Cancer immunotherapy -- using the body's own immune system to fight tumor cells
-- may be a major part in a cure for cancer, researchers in Britain say.
Bent Jakobsen, the Danish-born chief scientific officer of Immunocore who
started to study T-cells 20 years ago while working at the Medical Research
Council's Laboratory of Molecular Biology in Cambridge, England, says cancer has
been largely treated by slicing (surgery), poisoning (chemotherapy) or burning
(radiation). All try to spare healthy tissue from irreparable damage while
attempting to kill every cancer cell.
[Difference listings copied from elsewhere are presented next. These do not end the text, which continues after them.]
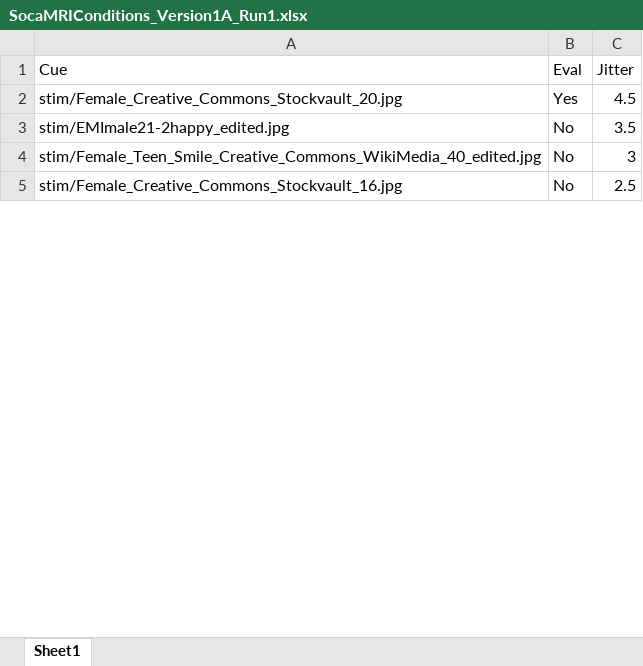
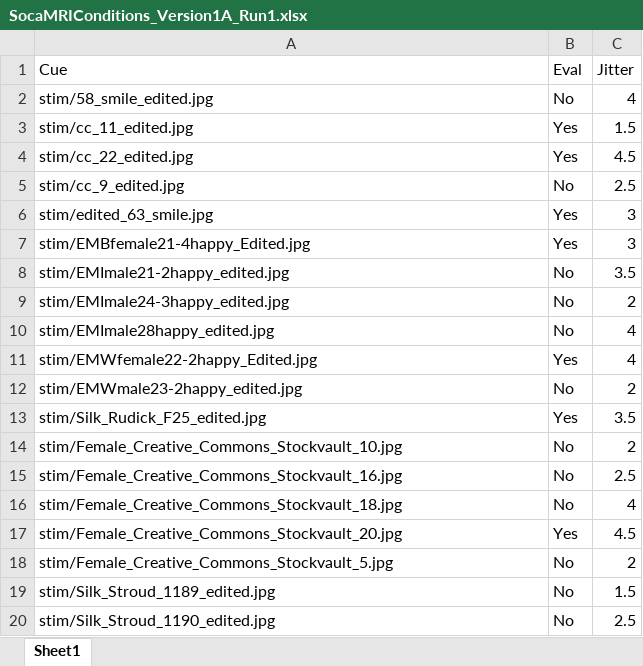
Before and after one commit to fareri-lab/Rejection_induction, an Excel workbook: conditions/SocaMRIConditions_Version1A_Run1.xlsx, sheet Sheet1, drawn as a sheet; only a part is shown; values as stored, in another font and other column widths than the file's, no borders; removed rows and columns are numbered as before the commit, all else as after; the diff covers the shown part only; the diff names each change by its address in the sheet, - before the commit and + after, or states it on an @@ line.

```diff
--- a/conditions/SocaMRIConditions_Version1A_Run1.xlsx (sheet Sheet1)
+++ b/conditions/SocaMRIConditions_Version1A_Run1.xlsx (sheet Sheet1)
+row 2: stim/58_smile_edited.jpg | No | 4
@@ row 15 moved to row 3: stim/cc_11_edited.jpg @@
@@ row 40 moved to row 4: stim/cc_22_edited.jpg @@
@@ row 28 moved to row 5: stim/cc_9_edited.jpg @@
+row 6: stim/edited_63_smile.jpg | Yes | 3
+row 7: stim/EMBfemale21-4happy_Edited.jpg | Yes | 3
@@ row 3 moved to row 8: stim/EMImale21-2happy_edited.jpg @@
@@ row 13 moved to row 9: stim/EMImale24-3happy_edited.jpg @@
+row 10: stim/EMImale28happy_edited.jpg | No | 4
+row 11: stim/EMWfemale22-2happy_Edited.jpg | Yes | 4
@@ row 18 moved to row 12: stim/EMWmale23-2happy_edited.jpg @@
+row 13: stim/Silk_Rudick_F25_edited.jpg | Yes | 3.5
+row 14: stim/Female_Creative_Commons_Stockvault_10.jpg | No | 2
+row 15: stim/Female_Creative_Commons_Stockvault_16.jpg | No | 2.5
+row 16: stim/Female_Creative_Commons_Stockvault_18.jpg | No | 4
-row 4: stim/Female_Teen_Smile_Creative_Commons_WikiMedia_40_edited.jpg | No | 3
+row 18: stim/Female_Creative_Commons_Stockvault_5.jpg | No | 2
+row 19: stim/Silk_Stroud_1189_edited.jpg | No | 1.5
-A20 (Cue): stim/Female_Creative_Commons_Stockvault_16.jpg
+A20 (Cue): stim/Silk_Stroud_1190_edited.jpg
```
Also changed, not shown: 11 added rows, 21 removed rows, 2 moved rows and 7 edited cells elsewhere in this sheet, conditions/runLooperFile.xlsx, 13 other files.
"Immunotherapy is radically different," Jakobsen told The Independent
exclusively. "It doesn't do away with the other cancer treatments by any means,
but it adds something to the arsenal that has one unique feature -- it may have
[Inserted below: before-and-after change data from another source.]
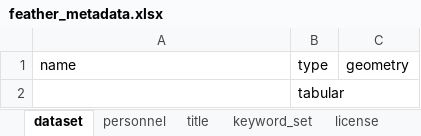
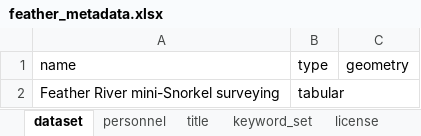
Before and after one commit to FlowWest/feather-mini-snorkel, an Excel workbook: data-raw/metadata/feather_metadata.xlsx, sheet dataset, drawn as a sheet; values as stored, in another font and other column widths than the file's, no borders; the diff names each change by its address in the sheet, - before the commit and + after, or states it on an @@ line.

```diff
--- a/data-raw/metadata/feather_metadata.xlsx (sheet dataset)
+++ b/data-raw/metadata/feather_metadata.xlsx (sheet dataset)
-A2 (name): (empty)
+A2 (name): Feather River mini-Snorkel surveying
```
Also changed, not shown: sheet personnel, sheet keyword_set, sheet taxonomic_coverage, sheet coverage, data-raw/metadata/feather_microhabitat_metadata.xlsx, data-raw/metadata/feather_survey_locations_metadata.xlsx, 1 other file.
the potency to actually cure cancer."
Immunocore built a therapy around cellular immunity, where T-cells seek out and
destroy invading pathogens, The Independent reported.
"There are a lot of companies working with antibodies but we are virtually the
only company in the world that has managed to work with T-cells. It has taken 20
years and from that point we are unique," Jakobsen said.
Immunocore found a way of designing small protein molecules, which it calls
ImmTACs, that effectively act as double-ended glue. At one end they stick to
cancer cells, strongly and very specifically, leaving healthy cells untouched.
At the other end they stick to T-cells, Jakobsen said.
The technology is based on the "T-cell receptor," the protein that sticks out of
the surface of the T-cell and binds to its enemy target.
"Although T-cells are not very keen at recognizing cancer, we can force them to
do so. The potential you have if you can engineer T-cell receptors is quite
enormous," Jakobsen said.
"You can find any type of cell and any kind of target. This means the approach
can in theory be used against any cancer, whether it is tumors of the prostate,
breast, liver or the pancreas."